the previous column we looked at the basic tonal
structure of the opening riffs to Mute Requiem. We
also looked at the reasons why the harmonic
minor scale is often used in metal today.
In this lesson we will look at three additional aspects of the intro to "Point
of No Return: Mute Requiem"
To Triplet or Not to
interesting point about the opening riffs to Mute
Requiem is that the three note groupings that appear throughout RIFF ONE
open E string notes starting in bar 1) could be
interpreted as triplets.
they are NOT.
are groups of two 16th notes followed
by an 8th. This grouping is seen throughout
the partition. Why is this significant? Well first of
all, even though they sound close to the way a triplet
sounds, they divide the beat equally - as opposed to
triplets where the divisions are asymmetrical [beat/4
is an audio example that illustrates the difference.
way of playing the three note groupings gives the riff
it's rolling feeling, which would not be possible to
achieve by using triplets.
In order to switch
smoothly between certain phrases in RIFF TWO, use
fingers 1-3-4-3-1 to do the stretch in bars 18 through
20. Use fingers 1-3-3 in bars 27 through 29 as
indicated on the tab.
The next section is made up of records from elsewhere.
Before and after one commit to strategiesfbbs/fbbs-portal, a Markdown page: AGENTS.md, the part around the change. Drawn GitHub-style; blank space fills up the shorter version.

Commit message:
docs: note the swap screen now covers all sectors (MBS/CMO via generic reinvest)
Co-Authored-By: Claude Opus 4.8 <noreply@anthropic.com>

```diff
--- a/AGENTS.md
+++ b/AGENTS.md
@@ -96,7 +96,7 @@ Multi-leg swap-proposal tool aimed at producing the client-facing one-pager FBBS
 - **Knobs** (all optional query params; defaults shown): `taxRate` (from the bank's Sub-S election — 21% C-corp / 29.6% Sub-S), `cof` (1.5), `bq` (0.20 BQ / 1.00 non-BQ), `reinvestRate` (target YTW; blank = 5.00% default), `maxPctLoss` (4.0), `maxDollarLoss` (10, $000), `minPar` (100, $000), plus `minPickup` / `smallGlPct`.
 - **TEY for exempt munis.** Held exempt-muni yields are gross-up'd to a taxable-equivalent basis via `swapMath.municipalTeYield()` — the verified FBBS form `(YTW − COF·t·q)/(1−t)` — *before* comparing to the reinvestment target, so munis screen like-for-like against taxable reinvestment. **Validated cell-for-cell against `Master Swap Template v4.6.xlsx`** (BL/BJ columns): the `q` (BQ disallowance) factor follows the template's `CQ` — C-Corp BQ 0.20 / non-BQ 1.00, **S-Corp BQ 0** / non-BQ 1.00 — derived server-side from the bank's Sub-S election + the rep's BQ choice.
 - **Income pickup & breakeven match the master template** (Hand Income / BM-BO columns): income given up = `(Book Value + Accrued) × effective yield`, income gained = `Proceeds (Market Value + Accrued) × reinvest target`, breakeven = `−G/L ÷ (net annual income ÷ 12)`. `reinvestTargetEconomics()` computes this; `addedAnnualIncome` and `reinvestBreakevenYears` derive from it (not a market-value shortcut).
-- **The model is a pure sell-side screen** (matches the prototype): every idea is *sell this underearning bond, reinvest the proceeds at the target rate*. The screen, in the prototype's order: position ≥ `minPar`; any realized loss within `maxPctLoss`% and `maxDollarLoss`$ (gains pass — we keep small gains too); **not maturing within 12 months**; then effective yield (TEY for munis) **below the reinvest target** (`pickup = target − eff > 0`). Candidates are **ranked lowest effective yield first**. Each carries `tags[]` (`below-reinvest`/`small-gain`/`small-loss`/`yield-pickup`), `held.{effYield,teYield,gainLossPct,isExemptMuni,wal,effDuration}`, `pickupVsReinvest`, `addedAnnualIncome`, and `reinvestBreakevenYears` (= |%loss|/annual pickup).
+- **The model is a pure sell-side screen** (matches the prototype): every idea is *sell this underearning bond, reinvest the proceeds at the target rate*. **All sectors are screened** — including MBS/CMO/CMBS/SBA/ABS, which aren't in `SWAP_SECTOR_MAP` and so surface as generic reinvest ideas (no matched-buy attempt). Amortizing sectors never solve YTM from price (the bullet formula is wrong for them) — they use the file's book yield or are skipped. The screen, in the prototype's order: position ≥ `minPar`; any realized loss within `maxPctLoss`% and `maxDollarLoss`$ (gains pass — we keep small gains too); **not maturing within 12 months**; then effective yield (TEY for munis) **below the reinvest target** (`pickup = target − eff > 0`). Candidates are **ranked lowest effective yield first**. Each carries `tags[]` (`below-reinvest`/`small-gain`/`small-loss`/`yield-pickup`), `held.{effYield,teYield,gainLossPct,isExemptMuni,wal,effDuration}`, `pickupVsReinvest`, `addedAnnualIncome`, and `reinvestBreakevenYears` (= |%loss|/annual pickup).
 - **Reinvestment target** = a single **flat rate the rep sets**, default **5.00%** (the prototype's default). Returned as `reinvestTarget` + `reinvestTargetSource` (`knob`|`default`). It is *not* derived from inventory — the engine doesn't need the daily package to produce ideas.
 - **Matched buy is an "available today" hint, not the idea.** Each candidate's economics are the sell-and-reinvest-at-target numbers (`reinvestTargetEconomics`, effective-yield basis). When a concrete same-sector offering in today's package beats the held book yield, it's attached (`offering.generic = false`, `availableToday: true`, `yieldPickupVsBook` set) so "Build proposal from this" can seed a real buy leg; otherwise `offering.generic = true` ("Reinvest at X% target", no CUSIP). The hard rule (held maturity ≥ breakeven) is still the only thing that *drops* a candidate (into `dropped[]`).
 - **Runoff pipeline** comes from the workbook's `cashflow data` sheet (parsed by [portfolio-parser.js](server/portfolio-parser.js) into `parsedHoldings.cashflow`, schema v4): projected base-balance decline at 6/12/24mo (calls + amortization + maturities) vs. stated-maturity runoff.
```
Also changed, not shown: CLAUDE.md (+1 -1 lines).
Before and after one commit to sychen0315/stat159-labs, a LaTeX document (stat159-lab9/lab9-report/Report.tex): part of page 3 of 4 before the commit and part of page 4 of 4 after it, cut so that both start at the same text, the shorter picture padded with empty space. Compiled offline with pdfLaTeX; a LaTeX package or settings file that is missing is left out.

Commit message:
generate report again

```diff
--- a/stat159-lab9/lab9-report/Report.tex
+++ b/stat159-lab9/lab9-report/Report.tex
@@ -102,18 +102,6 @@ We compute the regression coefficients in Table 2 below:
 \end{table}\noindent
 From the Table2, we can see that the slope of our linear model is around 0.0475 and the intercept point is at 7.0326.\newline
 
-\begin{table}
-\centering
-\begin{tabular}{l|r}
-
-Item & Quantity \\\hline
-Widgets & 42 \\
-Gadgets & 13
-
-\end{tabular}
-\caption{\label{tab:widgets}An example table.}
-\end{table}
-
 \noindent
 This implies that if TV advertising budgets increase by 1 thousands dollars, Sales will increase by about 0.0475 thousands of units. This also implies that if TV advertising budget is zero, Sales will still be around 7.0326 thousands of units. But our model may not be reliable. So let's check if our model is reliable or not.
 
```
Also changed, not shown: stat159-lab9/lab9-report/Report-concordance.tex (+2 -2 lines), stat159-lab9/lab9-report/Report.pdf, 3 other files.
If you try a different fingering
say 1-3-1 for example you will not be able to play the
transitions smoothly at higher speeds.